Saturday, March 31, 2007

love grieves and waits

Life is so relational. This at the base begins in God and what theologians call the perichoretic union of God as in the harmonious dance in love of the Trinity. Then God creates humankind in his very image, so that we are too, at heart, relational beings. We relate to God and to each other.

The problem comes from the Fall and humanity's descent away from the call of God to relationship. Due to sin, all our relationships are affected with a brokenness that makes full communion challenging at times, and for some all the time and maybe ever falling short now of the communion in relationship we're made for to be realized in Christ.

I think of difficulties in families, in churches, among Christians, in workplaces, neighborhoods, all over. We can develop a kind of friendship or fellowship with someone, or a longing to do so and have that broken or unrealized for numerous reasons. Part of the problem can lie in ourselves as much as we want to reach out in love to another. And other parts lie in all kinds of factors: misunderstanding, priorities, disagreements, carcicatures of one another or of ourselves. How many times when I've felt down have I reverted to calling myself a name or describing myself in a way that I would not wisely do in public.

Love grieves and waits. It waits above all for God's intervention. God, who has moved in love through his Son and by the Spirit, we know on that basis will continue to act on the grounds of what he has done and accomplished in Christ. So we wait, knowing he is faithful to change us first and to change another as he sees fit. We wait for restoration and reconciliation.

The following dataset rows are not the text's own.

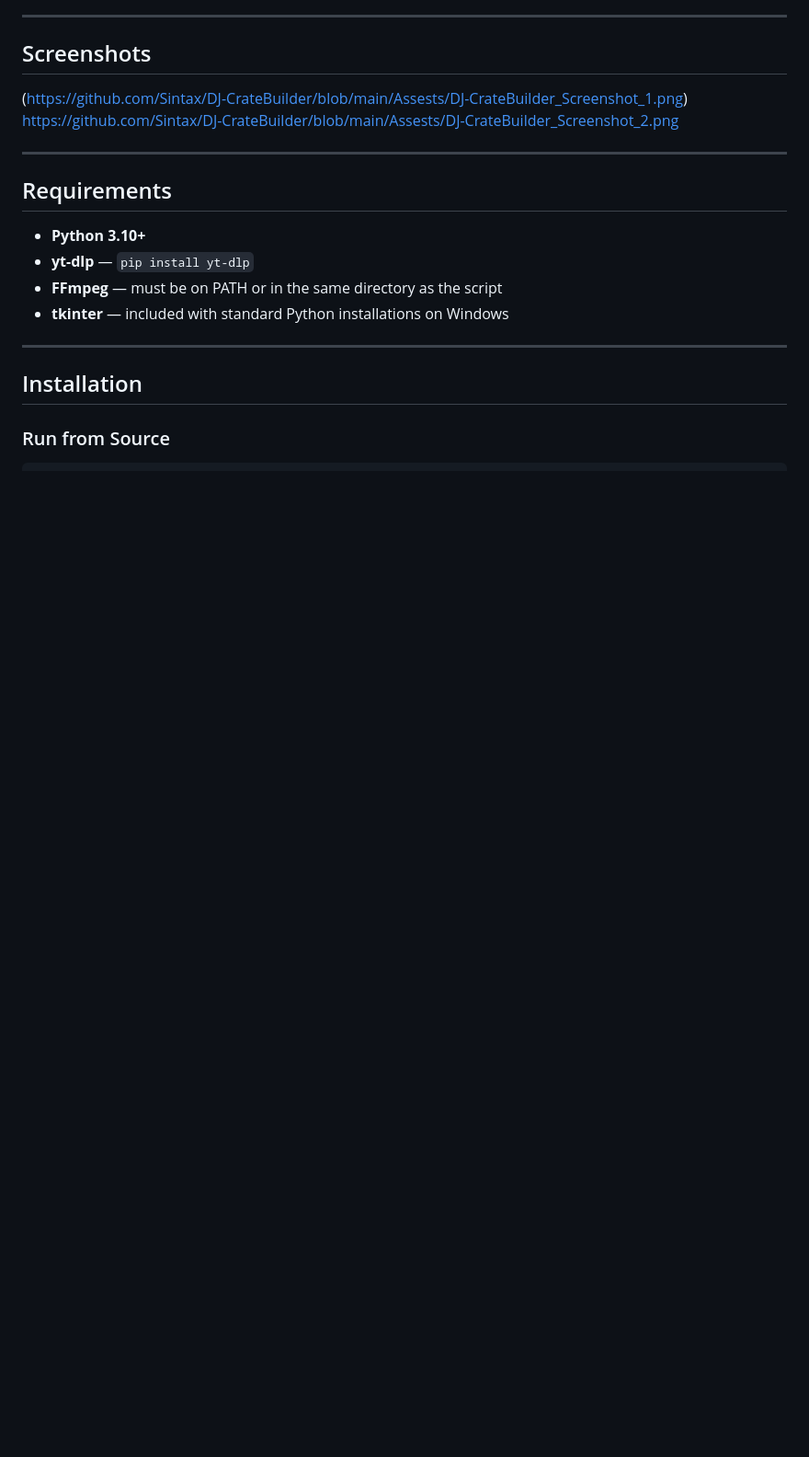
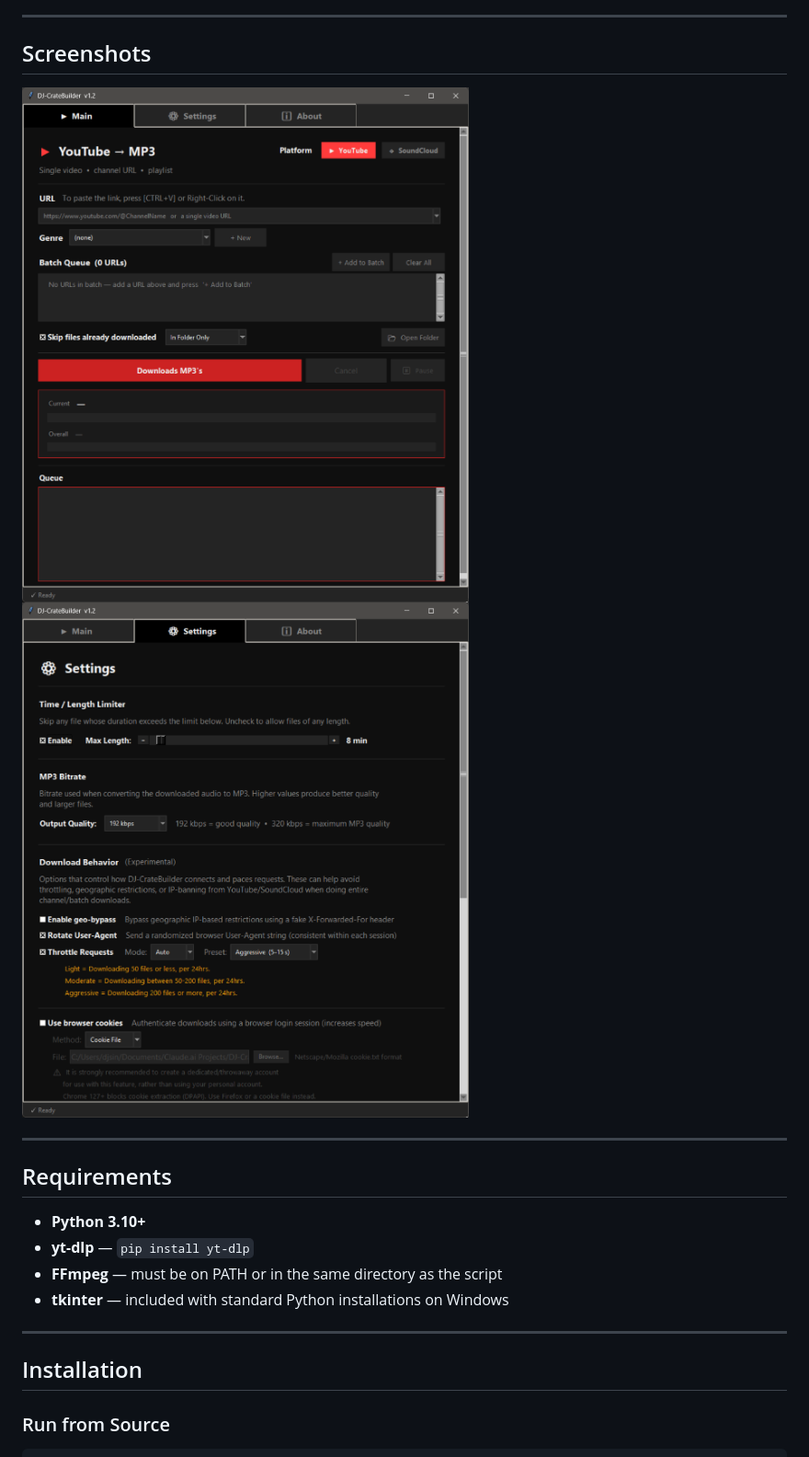
Before and after one commit to Sintax/DJ-CrateBuilder, a Markdown page: README.md, the part around the change. Shown at 92% size. Drawn GitHub-style; blank space fills up the shorter version.

```diff
--- a/README.md
+++ b/README.md
@@ -26,7 +26,7 @@ A desktop application for batch-downloading audio from YouTube and SoundCloud as
 
 ## Screenshots
 
-(https://github.com/Sintax/DJ-CrateBuilder/blob/main/Assests/DJ-CrateBuilder_Screenshot_1.png) https://github.com/Sintax/DJ-CrateBuilder/blob/main/Assests/DJ-CrateBuilder_Screenshot_2.png
+![Alt Text](Assests/DJ-CrateBuilder_Screenshot_1.png)  ![Alt Text](Assests/DJ-CrateBuilder_Screenshot_2.png)
 
 ---
 
```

It doesn't matter whether or not we like someone. Someday we will. Why? Because God made all things good and in Christ he is remaking all things and all who are in Christ. We need to reach out at least in hope and prayer as to what God can do in ourselves and in that other who may or may not be alienated from God. Is he able to make all things new, including the longning for relationship with that other that is in our hearts? Yes, of course.

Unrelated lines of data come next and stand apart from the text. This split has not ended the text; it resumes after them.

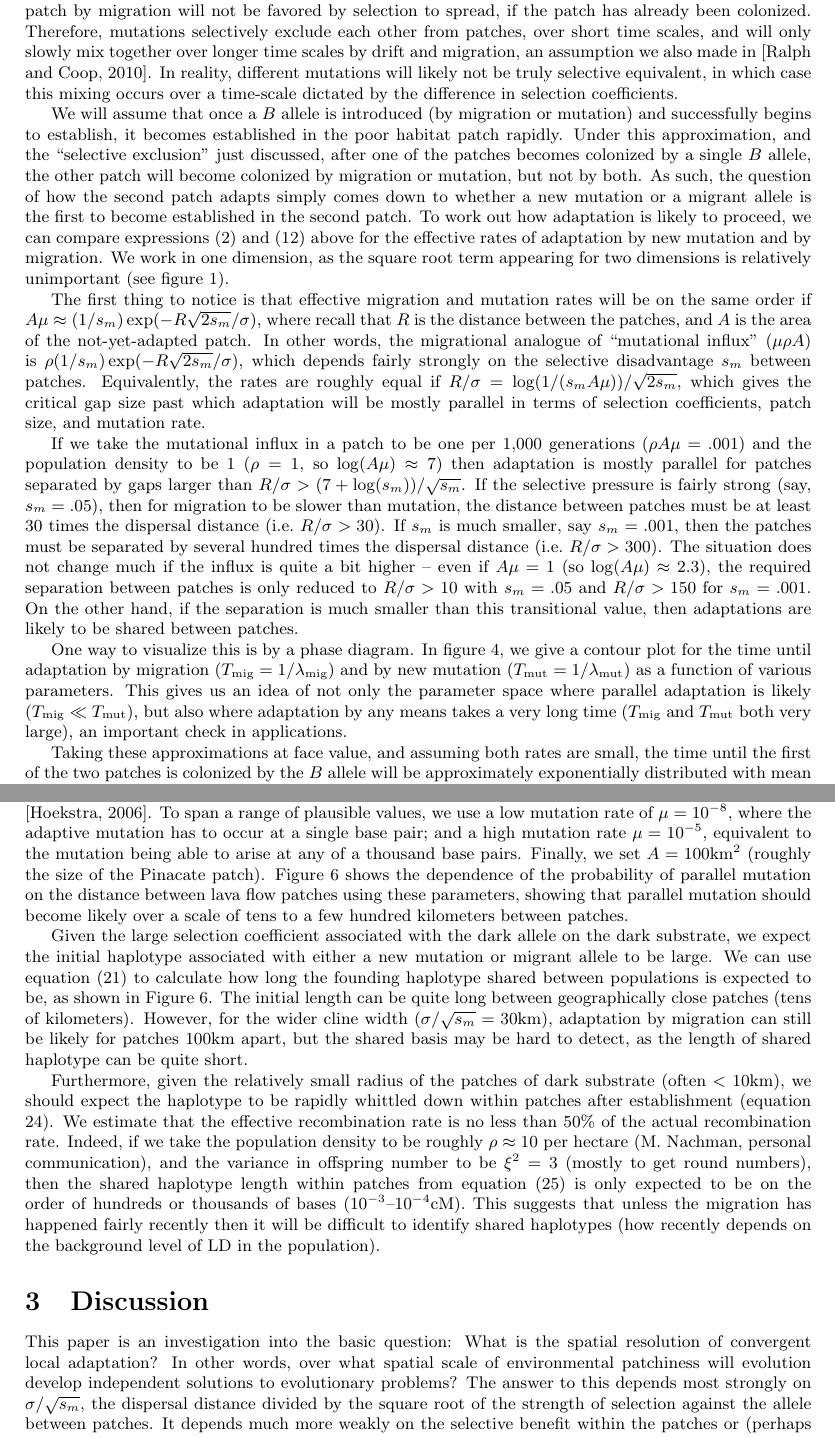
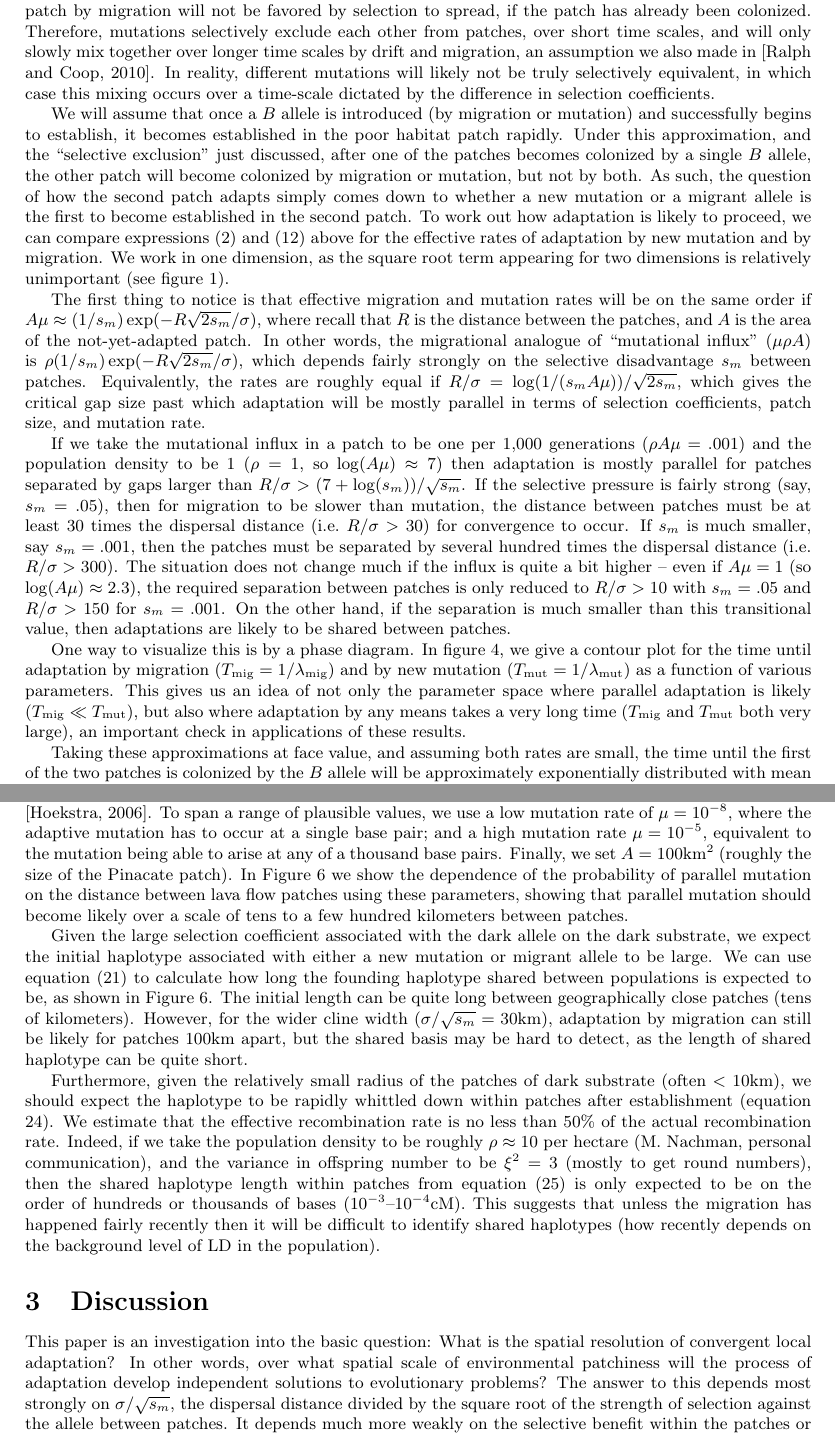
Before and after one commit to petrelharp/spatial_selection, a LaTeX document (patchy-selection-paper.tex): two parts of pages 9 and 15 of 28, joined at a grey line, cut so that both start at the same text. Compiled offline with pdfLaTeX.

Commit message:
made gid's changes

```diff
--- a/patchy-selection-paper.tex
+++ b/patchy-selection-paper.tex
@@ -661,7 +661,7 @@ if the patch has already been colonized.
 Therefore, mutations selectively exclude each other from patches, over short time scales,
 and will only slowly mix together over longer time scales by drift and migration,
 an assumption we also made in \citep{ralph2010parallel}.
-In reality, different mutations will likely not be truly selective equivalent,
+In reality, different mutations will likely not be truly selectively equivalent,
 in which case this mixing occurs over a time-scale dictated by the difference in selection coefficients.
 
 We will assume that once a $B$ allele is introduced (by migration or mutation) and successfully begins to establish,
@@ -701,7 +701,8 @@ and the population density to be 1 ($\rho =1$, so $\log(A\mu)\approx 7$)
 then adaptation is mostly parallel for patches separated by gaps larger than $R/\sigma > (7+\log(s_m))/\sqrt{s_m}$.
 If the selective pressure is fairly strong (say, $s_m=.05$),
 then for migration to be slower than mutation,
-the distance between patches must be at least 30 times the dispersal distance (i.e.\ $R/\sigma > 30$).
+the distance between patches must be at least 30 times the dispersal
+distance (i.e.\ $R/\sigma > 30$) for convergence to occur.
 If $s_m$ is much smaller, say $s_m = .001$,
 then the patches must be separated by several hundred times the dispersal distance (i.e.\ $R/\sigma > 300$).
 The situation does not change much if the influx is quite a bit higher -- even if $A \mu = 1$ (so $\log(A\mu) \approx 2.3$),
@@ -715,7 +716,7 @@ we give a contour plot for the time until adaptation by migration ($\Tmig = 1/\m
 as a function of various parameters.
 This gives us an idea of not only the parameter space where parallel adaptation is likely ($\Tmig \ll \Tmut$),
 but also where adaptation by any means takes a very long time ($\Tmig$ and $\Tmut$ both very large),
-an important check in applications.
+an important check in applications of these results.
 
 \begin{figure}[ht]
   \begin{center}
@@ -1211,8 +1212,9 @@ To span a range of plausible values, we use a low mutation rate of $\mu= 10^{-8}
 where the adaptive mutation has to occur at a single base pair;
 and a high mutation rate $\mu= 10^{-5}$, equivalent to the mutation
 being able to arise at any of a thousand base pairs.
-Finally, we set $A=100\text{km}^2$ (roughly the size of the Pinacate patch).
-Figure~\ref{fig:mice_prob_parallel} shows the dependence of the probability
+Finally, we set $A=100\text{km}^2$ (roughly the size of the Pinacate
+patch). In
+Figure~\ref{fig:mice_prob_parallel} we show the dependence of the probability
 of parallel mutation on the distance between lava flow patches using these parameters,
 showing that parallel mutation should become
 likely over a scale of tens to a few hundred kilometers between patches.
@@ -1250,7 +1252,8 @@ then it will be difficult to identify shared haplotypes
 This paper is an investigation into the basic question:
 What is the spatial resolution of convergent local adaptation?
 In other words,
-over what spatial scale of environmental patchiness will evolution develop independent solutions to evolutionary problems?
+over what spatial scale of environmental patchiness will the process
+of adaptation develop independent solutions to evolutionary problems?
 The answer to this depends most strongly on $\sigma/\sqrt{s_m}$,
 the dispersal distance divided by the square root of the strength of selection against the allele between patches.
 It depends much more weakly on the
```
Also changed, not shown: standing-variation-paper.tex (+1 -1 lines), patchy-selection-paper.tex (16 more changed lines).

And I can grieve when I don't seem to care anymore about a broken relationship, that God would renew my hope and faltering steps to both pray and to reach out in love. After all we know in the end that it is God who can take us both in into the joy of the perichoretic dance of love that is at the heart of who he is, as Father, Son and Holy Spirit. This will ordinarily happen in humble human ways, but isn't that what God is all about? He became human so that we might become one together with him. And it is to begin now, grounded in our relationship to God in Christ.

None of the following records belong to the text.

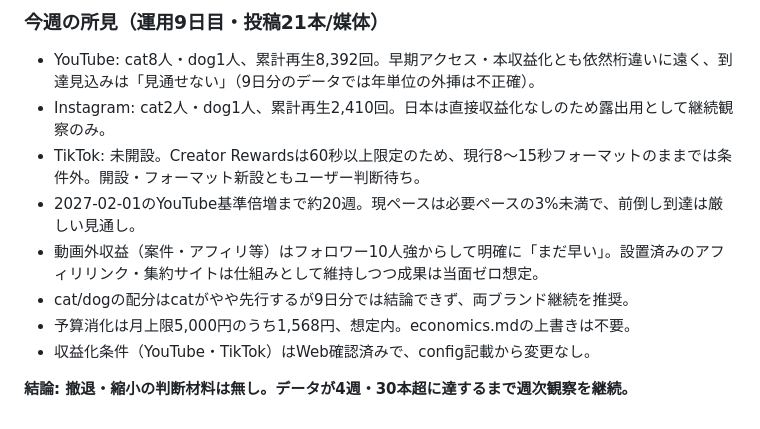
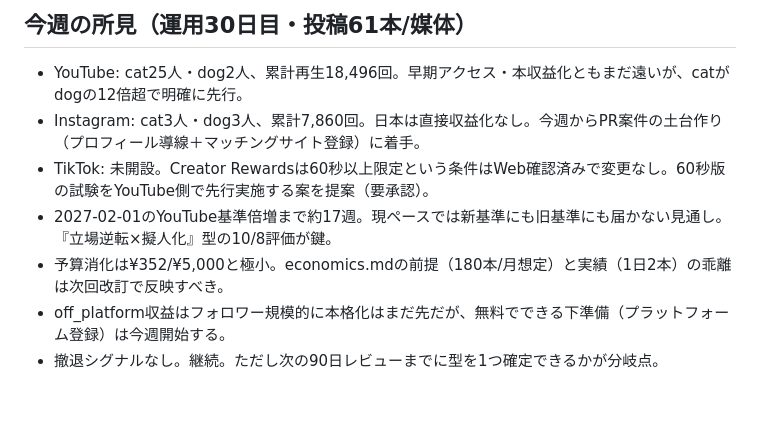
Before and after one commit to suzusho921217-cyber/suzusho, a Markdown page: docs/monetization_roadmap.md, the part around one of its changes. Drawn GitHub-style.

Commit message:
strategy-review: 週次所見を更新

```diff
--- a/docs/monetization_roadmap.md
+++ b/docs/monetization_roadmap.md
@@ -48,15 +48,12 @@
 
-### 今週の所見（運用9日目・投稿21本/媒体）
+## 今週の所見（運用30日目・投稿61本/媒体）
 
-- YouTube: cat8人・dog1人、累計再生8,392回。早期アクセス・本収益化とも依然桁違いに遠く、到達見込みは「見通せない」（9日分のデータでは年単位の外挿は不正確）。
-- Instagram: cat2人・dog1人、累計再生2,410回。日本は直接収益化なしのため露出用として継続観察のみ。
-- TikTok: 未開設。Creator Rewardsは60秒以上限定のため、現行8〜15秒フォーマットのままでは条件外。開設・フォーマット新設ともユーザー判断待ち。
-- 2027-02-01のYouTube基準倍増まで約20週。現ペースは必要ペースの3%未満で、前倒し到達は厳しい見通し。
-- 動画外収益（案件・アフィリ等）はフォロワー10人強からして明確に「まだ早い」。設置済みのアフィリリンク・集約サイトは仕組みとして維持しつつ成果は当面ゼロ想定。
-- cat/dogの配分はcatがやや先行するが9日分では結論できず、両ブランド継続を推奨。
-- 予算消化は月上限5,000円のうち1,568円、想定内。economics.mdの上書きは不要。
-- 収益化条件（YouTube・TikTok）はWeb確認済みで、config記載から変更なし。
-
-**結論: 撤退・縮小の判断材料は無し。データが4週・30本超に達するまで週次観察を継続。**
+- YouTube: cat25人・dog2人、累計再生18,496回。早期アクセス・本収益化ともまだ遠いが、catがdogの12倍超で明確に先行。
+- Instagram: cat3人・dog3人、累計7,860回。日本は直接収益化なし。今週からPR案件の土台作り（プロフィール導線＋マッチングサイト登録）に着手。
+- TikTok: 未開設。Creator Rewardsは60秒以上限定という条件はWeb確認済みで変更なし。60秒版の試験をYouTube側で先行実施する案を提案（要承認）。
+- 2027-02-01のYouTube基準倍増まで約17週。現ペースでは新基準にも旧基準にも届かない見通し。『立場逆転×擬人化』型の10/8評価が鍵。
+- 予算消化は¥352/¥5,000と極小。economics.mdの前提（180本/月想定）と実績（1日2本）の乖離は次回改訂で反映すべき。
+- off_platform収益はフォロワー規模的に本格化はまだ先だが、無料でできる下準備（プラットフォーム登録）は今週開始する。
+- 撤退シグナルなし。継続。ただし次の90日レビューまでに型を1つ確定できるかが分岐点。
 
 <!-- WEEKLY:END -->
```
Also changed, not shown: other parts of docs/monetization_roadmap.md (+1 -1 lines).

Let's therefore not give up. Let's reach out in love, and especially in hope and prayer to God. Someday we'll fully be realizing the love and potential that relationship brings, together in our God. But through Christ that can begin now.

What thoughts or experience would you like to share concerning relationships that you struggle with, long to see or enjoy?

5 comments:

Llama Momma said...

"Love grieves and waits." Yes. This resonates with me today. This morning, a strained phone conversation with my dad, who has just married someone who seems to hate me, even though she doesn't know me. And then another conversation this afternoon with my mom, who is in the hospital *again.* After listening for twently minutes about her current treatments, she asked about me. Given her mental illness, just the fact that she asked is a gift. But when I began to talk, to share funny stories about her grandkids, she hung up. It was too much, I suppose.

And so I grieve and wait. I grieve that at 34, I have no parents, even though they're both living. I wait for reconciliation with my dad. I hope for heaven for my Mom, and a chance to really know her, without illness.

And I rejoice in the family God has given to me. A husband and three precious boys. This is my moment, my chance to be a part of a *real* family. No small gift.

Ted Gossard said...

Llama Momma, Thanks so much for sharing that. It's wonderful that God has given you a family to live in love with. I know in my own life God has done great things over time; it seems to have taken a long time but it's now so different.

Hopefully through prayer and the love in your family as well as in you, from God, there can be restoration and reconciliation, communion with your parents. We can't give up, though I'm sure I have along the way.

Your thoughts remind me of what Joseph went through: different, yet similar.

Llama Momma said...

Thank you, Ted.

To grieve and yet have hope; to grieve and not be consumed by it -- these are my goals.

God is good.

Motu said...

I find much strength in solitude. For much of my life, I've shunned close friendships. Yet, as you put it, "Life is so relational." As I've grown and matured, after getting married and having 2 small kids and solitude goes out the window, I'm beginning to see the value of having relationships (funny, I just posted on the importance of friendship before I read this post). Not only in what I can receive from others, but more importantly what I can give to others. And one of the things I can give is the acceptance of other's imperfections, knowing full well that I too am flawed. We might grieve at the imperfections, but love will help us wait. Because in wait we will find grace and mercy at work in others and in ourselves. Perhaps this is the harmonious dance of love we all need to join . Thanks for a great post Ted.

Ted Gossard said...

Monica, Thanks, and thanks for sharing your own experience and thoughts.

I too like solitude though I find that I like company now more than before. I need both.

Accepting one another as Christ accepts us because of his coming and special work for us we're now remembering, is helpful and hopeful. You said it well.

I look forward to reading your post. I happen to have a full day today, so may not be online until much later.